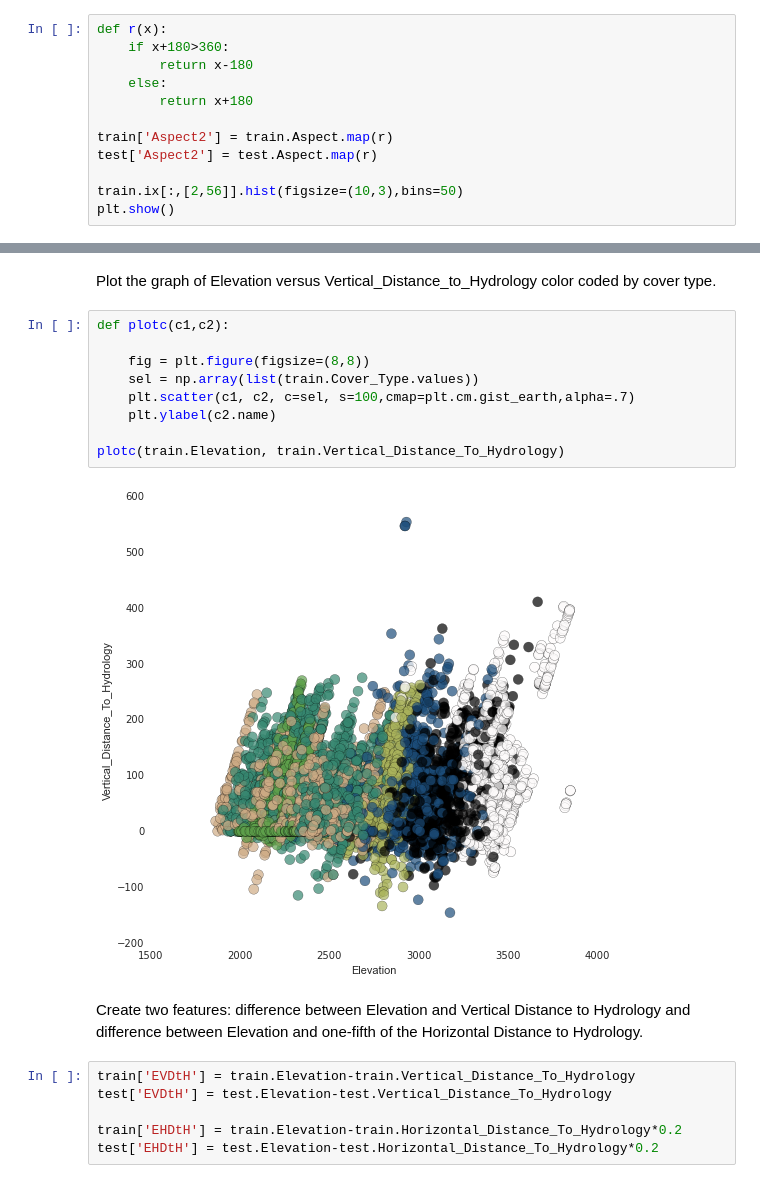
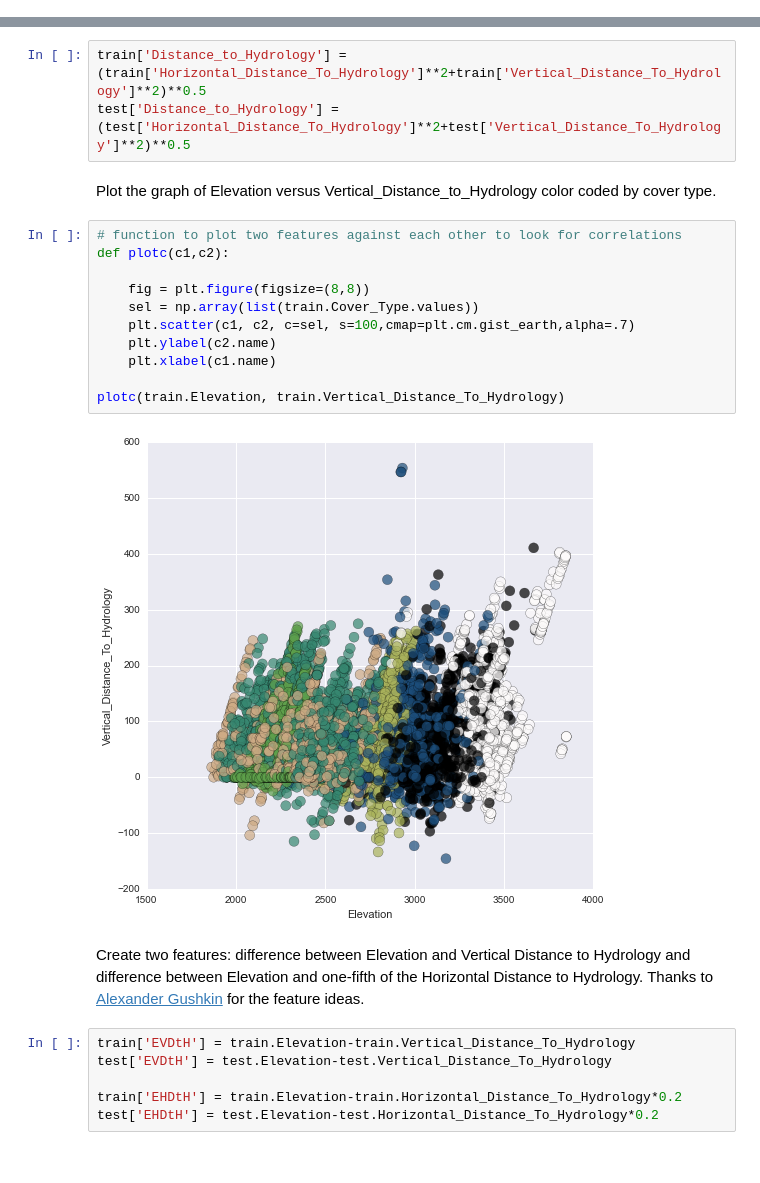
Before and after one commit to kevinallen/w207-forestcover, a Jupyter notebook: forestCover_final_python2.ipynb, the cells around one changed output, grey strips where cells are left out. Cells and saved outputs as stored; diff of their text form.

```diff
--- a/forestCover_final_python2.ipynb
+++ b/forestCover_final_python2.ipynb
@@ -152,15 +153,3 @@ randf.fit(X_train, y)
 getImportance(randf, list(feature_cols), "Random Forest Tree (Another Baseline)")
 # %% [output]
 [figure]
-# %%
-def r(x):
-    if x+180>360:
-        return x-180
-    else:
-        return x+180
-
-train['Aspect2'] = train.Aspect.map(r)
-test['Aspect2'] = test.Aspect.map(r)
-
-train.ix[:,[2,56]].hist(figsize=(10,3),bins=50)
-plt.show()
@@ -181,18 +168,25 @@ That the Horizontal Distance to Roadways increases with Elevation should come as
+# %%
+train['Distance_to_Hydrology'] = (train['Horizontal_Distance_To_Hydrology']**2+train['Vertical_Distance_To_Hydrology']**2)**0.5
+test['Distance_to_Hydrology'] = (test['Horizontal_Distance_To_Hydrology']**2+test['Vertical_Distance_To_Hydrology']**2)**0.5
 # %% [markdown]
 Plot the graph of Elevation versus Vertical_Distance_to_Hydrology color coded by cover type.
 # %%
+# function to plot two features against each other to look for correlations
 def plotc(c1,c2):
 
     fig = plt.figure(figsize=(8,8))
     sel = np.array(list(train.Cover_Type.values))
     plt.scatter(c1, c2, c=sel, s=100,cmap=plt.cm.gist_earth,alpha=.7)
     plt.ylabel(c2.name)
+    plt.xlabel(c1.name)
 
 plotc(train.Elevation, train.Vertical_Distance_To_Hydrology)
 # %% [output]
-[figure, old version]
+[figure, new version]
 # %% [markdown]
-Create two features: difference between Elevation and Vertical Distance to Hydrology and difference between Elevation and one-fifth of the Horizontal Distance to Hydrology.
+Create two features: difference between Elevation and Vertical Distance to Hydrology and difference between Elevation and one-fifth of the Horizontal Distance to Hydrology. Thanks to [Alexander Gushkin][link1] for the feature ideas.
+
+[link1]: http://nbviewer.ipython.org/github/aguschin/kaggle/blob/master/forestCoverType_featuresEngineering.ipynb
 # %%
 train['EVDtH'] = train.Elevation-train.Vertical_Distance_To_Hydrology
 test['EVDtH'] = test.Elevation-test.Vertical_Distance_To_Hydrology
```
Also changed, not shown: parts of 23 cells of this notebook.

### YOUR OBJECTIVE
Copy out every line in the entries above that holds "ipynb".

### TASK SOLUTION
Before and after one commit to kevinallen/w207-forestcover, a Jupyter notebook: forestCover_final_python2.ipynb, the cells around one changed output, grey strips where cells are left out. Cells and saved outputs as stored; diff of their text form.
--- a/forestCover_final_python2.ipynb
+++ b/forestCover_final_python2.ipynb
+[link1]: http://nbviewer.ipython.org/github/aguschin/kaggle/blob/master/forestCoverType_featuresEngineering.ipynb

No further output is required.